Back to the happy stuff! The momentum is thrilling. I’m madly keeping track of who wants which perk, recording t-shirt sizes and email addresses and ordering the stuff so I can pop it all into the mail. Fulfillment is gonna be sooooooo fulfilling! WOOT! I hope everyone will be patient with me because I’m a one woman operation here!

Anyway, here’s the link for the campaign: “I’m Opening a Bar! What’ll It Be?”

Keep an eye on it! I’ll be updating it with different videos (all silly gems, I assure you) and fabulous new perks as my awesome artist friends make their wares available! MWAH!

Ladies & Gentlemen: Lucky!

Today I’m waiting for the exact moment that the new moon crests (or whatever new moons do) tomorrow night here on the east coast. That’s when I’m going to launch my IndieGoGo campaign to help fund a flurry of extras for the bar. I’m hoping it will also generate interest and awareness and enroll my extended community in the bar’s success.

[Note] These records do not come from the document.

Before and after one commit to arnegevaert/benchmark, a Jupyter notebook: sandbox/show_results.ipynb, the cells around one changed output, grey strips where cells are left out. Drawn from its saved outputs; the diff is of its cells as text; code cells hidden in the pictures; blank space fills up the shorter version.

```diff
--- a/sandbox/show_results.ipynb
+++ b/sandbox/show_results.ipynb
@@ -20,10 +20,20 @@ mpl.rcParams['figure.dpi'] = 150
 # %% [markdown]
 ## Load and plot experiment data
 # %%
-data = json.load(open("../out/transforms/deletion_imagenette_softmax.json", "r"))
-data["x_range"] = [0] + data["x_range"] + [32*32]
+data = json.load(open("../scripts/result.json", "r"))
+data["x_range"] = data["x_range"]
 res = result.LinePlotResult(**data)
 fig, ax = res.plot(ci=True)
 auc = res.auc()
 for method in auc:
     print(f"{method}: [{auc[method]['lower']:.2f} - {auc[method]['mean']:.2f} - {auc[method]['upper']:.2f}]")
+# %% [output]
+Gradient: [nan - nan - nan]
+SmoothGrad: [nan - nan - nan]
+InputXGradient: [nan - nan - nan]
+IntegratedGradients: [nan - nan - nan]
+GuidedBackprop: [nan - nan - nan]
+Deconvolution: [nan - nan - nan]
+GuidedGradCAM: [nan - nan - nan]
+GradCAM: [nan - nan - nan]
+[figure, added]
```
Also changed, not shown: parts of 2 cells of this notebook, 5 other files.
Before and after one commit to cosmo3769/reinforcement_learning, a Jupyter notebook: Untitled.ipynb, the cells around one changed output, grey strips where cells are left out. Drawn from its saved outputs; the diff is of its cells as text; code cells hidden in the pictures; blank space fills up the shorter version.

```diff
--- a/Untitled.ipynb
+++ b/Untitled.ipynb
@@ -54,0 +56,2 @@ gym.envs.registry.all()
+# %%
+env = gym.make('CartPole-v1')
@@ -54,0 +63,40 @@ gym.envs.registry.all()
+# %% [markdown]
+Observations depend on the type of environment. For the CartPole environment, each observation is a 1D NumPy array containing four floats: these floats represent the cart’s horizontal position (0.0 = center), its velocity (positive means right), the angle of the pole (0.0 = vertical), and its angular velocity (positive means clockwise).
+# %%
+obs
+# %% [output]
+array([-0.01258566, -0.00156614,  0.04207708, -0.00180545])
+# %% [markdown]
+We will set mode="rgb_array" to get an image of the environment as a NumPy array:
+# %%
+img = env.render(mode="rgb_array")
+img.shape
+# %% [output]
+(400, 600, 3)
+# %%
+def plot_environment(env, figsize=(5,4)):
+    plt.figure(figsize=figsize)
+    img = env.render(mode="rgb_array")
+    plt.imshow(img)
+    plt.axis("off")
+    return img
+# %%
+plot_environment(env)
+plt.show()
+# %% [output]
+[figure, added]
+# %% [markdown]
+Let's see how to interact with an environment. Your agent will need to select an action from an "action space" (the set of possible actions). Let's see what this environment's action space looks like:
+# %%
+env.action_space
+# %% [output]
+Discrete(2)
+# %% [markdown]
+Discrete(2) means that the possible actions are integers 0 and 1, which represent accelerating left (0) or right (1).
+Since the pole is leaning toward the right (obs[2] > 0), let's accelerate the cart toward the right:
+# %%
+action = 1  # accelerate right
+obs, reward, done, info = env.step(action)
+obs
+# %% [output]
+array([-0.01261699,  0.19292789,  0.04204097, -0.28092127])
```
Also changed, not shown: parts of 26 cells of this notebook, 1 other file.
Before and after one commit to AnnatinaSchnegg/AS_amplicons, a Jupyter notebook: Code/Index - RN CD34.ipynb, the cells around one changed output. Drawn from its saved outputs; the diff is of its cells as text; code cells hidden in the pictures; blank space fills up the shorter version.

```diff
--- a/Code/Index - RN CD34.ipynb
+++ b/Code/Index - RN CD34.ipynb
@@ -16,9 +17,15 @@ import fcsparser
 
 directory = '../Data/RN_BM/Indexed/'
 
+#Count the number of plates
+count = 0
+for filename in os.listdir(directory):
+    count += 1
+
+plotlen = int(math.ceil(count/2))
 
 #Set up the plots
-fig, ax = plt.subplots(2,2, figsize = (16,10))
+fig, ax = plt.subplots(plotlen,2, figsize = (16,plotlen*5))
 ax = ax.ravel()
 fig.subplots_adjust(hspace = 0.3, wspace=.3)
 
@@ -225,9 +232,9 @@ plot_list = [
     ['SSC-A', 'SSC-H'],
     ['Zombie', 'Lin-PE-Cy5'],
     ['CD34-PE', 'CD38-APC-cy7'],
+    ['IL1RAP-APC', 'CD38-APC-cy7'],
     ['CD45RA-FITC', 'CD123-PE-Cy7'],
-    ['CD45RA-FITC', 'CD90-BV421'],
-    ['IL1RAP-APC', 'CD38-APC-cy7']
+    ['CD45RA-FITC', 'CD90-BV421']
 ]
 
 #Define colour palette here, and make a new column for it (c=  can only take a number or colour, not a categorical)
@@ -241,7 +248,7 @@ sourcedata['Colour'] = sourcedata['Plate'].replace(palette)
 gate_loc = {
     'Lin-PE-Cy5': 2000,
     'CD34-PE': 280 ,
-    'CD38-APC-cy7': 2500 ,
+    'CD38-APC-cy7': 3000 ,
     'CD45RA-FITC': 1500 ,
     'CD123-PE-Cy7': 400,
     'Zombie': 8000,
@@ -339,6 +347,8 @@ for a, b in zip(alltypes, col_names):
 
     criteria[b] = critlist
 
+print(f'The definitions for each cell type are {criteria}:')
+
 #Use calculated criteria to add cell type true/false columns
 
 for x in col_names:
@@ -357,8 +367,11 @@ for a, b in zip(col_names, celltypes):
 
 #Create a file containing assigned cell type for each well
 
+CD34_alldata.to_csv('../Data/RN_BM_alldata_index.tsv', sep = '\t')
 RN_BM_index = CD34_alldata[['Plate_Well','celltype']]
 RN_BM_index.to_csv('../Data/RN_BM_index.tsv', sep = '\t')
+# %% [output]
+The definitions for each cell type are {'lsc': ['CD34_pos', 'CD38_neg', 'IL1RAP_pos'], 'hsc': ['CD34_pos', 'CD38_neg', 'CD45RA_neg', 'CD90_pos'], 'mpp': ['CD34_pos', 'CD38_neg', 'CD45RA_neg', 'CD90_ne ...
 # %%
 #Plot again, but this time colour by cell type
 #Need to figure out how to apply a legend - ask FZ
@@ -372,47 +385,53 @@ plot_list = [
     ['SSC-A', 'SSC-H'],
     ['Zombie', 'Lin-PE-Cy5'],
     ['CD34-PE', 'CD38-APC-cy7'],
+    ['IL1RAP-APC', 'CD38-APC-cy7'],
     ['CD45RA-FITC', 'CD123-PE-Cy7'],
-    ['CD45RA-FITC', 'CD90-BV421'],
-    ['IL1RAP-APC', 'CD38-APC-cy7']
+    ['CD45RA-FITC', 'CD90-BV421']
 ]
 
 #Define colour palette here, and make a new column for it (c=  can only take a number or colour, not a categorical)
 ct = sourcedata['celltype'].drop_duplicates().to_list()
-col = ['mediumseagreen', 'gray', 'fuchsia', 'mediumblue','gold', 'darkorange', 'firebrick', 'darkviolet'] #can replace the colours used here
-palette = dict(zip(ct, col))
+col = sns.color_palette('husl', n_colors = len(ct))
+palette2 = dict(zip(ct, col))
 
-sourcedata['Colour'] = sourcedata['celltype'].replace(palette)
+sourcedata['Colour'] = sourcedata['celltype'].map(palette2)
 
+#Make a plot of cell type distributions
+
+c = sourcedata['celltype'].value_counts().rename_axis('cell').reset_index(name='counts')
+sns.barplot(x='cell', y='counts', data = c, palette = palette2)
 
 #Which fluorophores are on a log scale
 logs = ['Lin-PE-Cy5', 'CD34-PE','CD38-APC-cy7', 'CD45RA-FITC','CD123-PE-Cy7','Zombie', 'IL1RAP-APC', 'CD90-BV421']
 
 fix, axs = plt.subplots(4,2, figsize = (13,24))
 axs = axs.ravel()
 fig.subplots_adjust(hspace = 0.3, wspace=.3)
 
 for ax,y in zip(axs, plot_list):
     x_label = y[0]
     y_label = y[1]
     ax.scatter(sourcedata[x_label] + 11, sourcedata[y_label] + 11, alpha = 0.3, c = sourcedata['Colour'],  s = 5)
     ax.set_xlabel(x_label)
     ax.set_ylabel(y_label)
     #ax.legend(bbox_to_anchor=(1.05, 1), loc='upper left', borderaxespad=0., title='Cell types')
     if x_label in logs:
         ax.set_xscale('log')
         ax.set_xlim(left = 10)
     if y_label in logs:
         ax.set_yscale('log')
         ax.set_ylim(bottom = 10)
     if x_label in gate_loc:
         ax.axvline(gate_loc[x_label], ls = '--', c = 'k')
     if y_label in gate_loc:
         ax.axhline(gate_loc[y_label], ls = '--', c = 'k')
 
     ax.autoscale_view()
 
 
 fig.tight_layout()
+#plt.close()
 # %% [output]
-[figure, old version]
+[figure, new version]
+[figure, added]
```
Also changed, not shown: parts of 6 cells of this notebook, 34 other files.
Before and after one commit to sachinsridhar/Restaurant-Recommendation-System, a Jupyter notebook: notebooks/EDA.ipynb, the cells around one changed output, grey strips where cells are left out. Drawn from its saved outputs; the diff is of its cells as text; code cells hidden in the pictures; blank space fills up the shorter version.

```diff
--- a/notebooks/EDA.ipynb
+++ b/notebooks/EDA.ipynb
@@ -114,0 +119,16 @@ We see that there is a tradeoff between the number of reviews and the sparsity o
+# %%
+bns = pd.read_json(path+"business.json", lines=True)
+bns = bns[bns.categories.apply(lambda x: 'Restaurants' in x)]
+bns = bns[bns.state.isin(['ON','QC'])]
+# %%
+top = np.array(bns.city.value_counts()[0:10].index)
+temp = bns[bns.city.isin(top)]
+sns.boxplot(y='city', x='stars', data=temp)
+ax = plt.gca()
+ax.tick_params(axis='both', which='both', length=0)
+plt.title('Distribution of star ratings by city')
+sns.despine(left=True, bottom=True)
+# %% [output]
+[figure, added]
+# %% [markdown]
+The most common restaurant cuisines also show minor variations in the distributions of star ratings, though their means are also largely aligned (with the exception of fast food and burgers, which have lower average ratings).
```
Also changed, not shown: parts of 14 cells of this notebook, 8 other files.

Here’s some info everyone has been waiting for:

The name of the bar? Lucky! Not Lucky Bar or Lucky Lounge or anything else. Just Lucky. Aren’t there a million bars called Lucky? You’d think so but…surprisingly, no. How did I arrive at that name? Well, way back when it was all very abstract, I was nevertheless fantasizing about my eventual big opening night. I planned to ask everyone I invited to bring something lucky: a classic lucky charm, something that had been lucky for them, something that represents luck — in whatever culture or belief system — to them. I thought it would be fun to use the lucky stuff as decor. Then, once I’d found the proper space and plans were well underway, I was laying awake one night thinking, “I need a horseshoe to hang over the door, for luck.” I figured I’d email my friend Beany, who’s been rescuing horses and teaching children to ride them, and ask her if she had any extras she could send me. Then I thought, “Hmm, Lucky would be a great name for a bar. But surely there must be a million of them already.” I Googled it and, nope, not really. There’s a Lucky Bar somewhere in DC and another in a foreign country. There are Lucky 13s and Lucky Lounges. Here in NYC there’s a Lucky Jack’s, Lucky Cheng’s, Lucky Burger, Lucky Strike and lotsa other Lucky stuff. My advisor, Ariel, used a super cool image for the business plan we presented to my sister and I loved it; it has been incorporated into the Lucky logo. It’s a flower of interlocking horseshoes, a mandala of sorts, with the negative space in the center forming a star. It’s perfect on a number of levels.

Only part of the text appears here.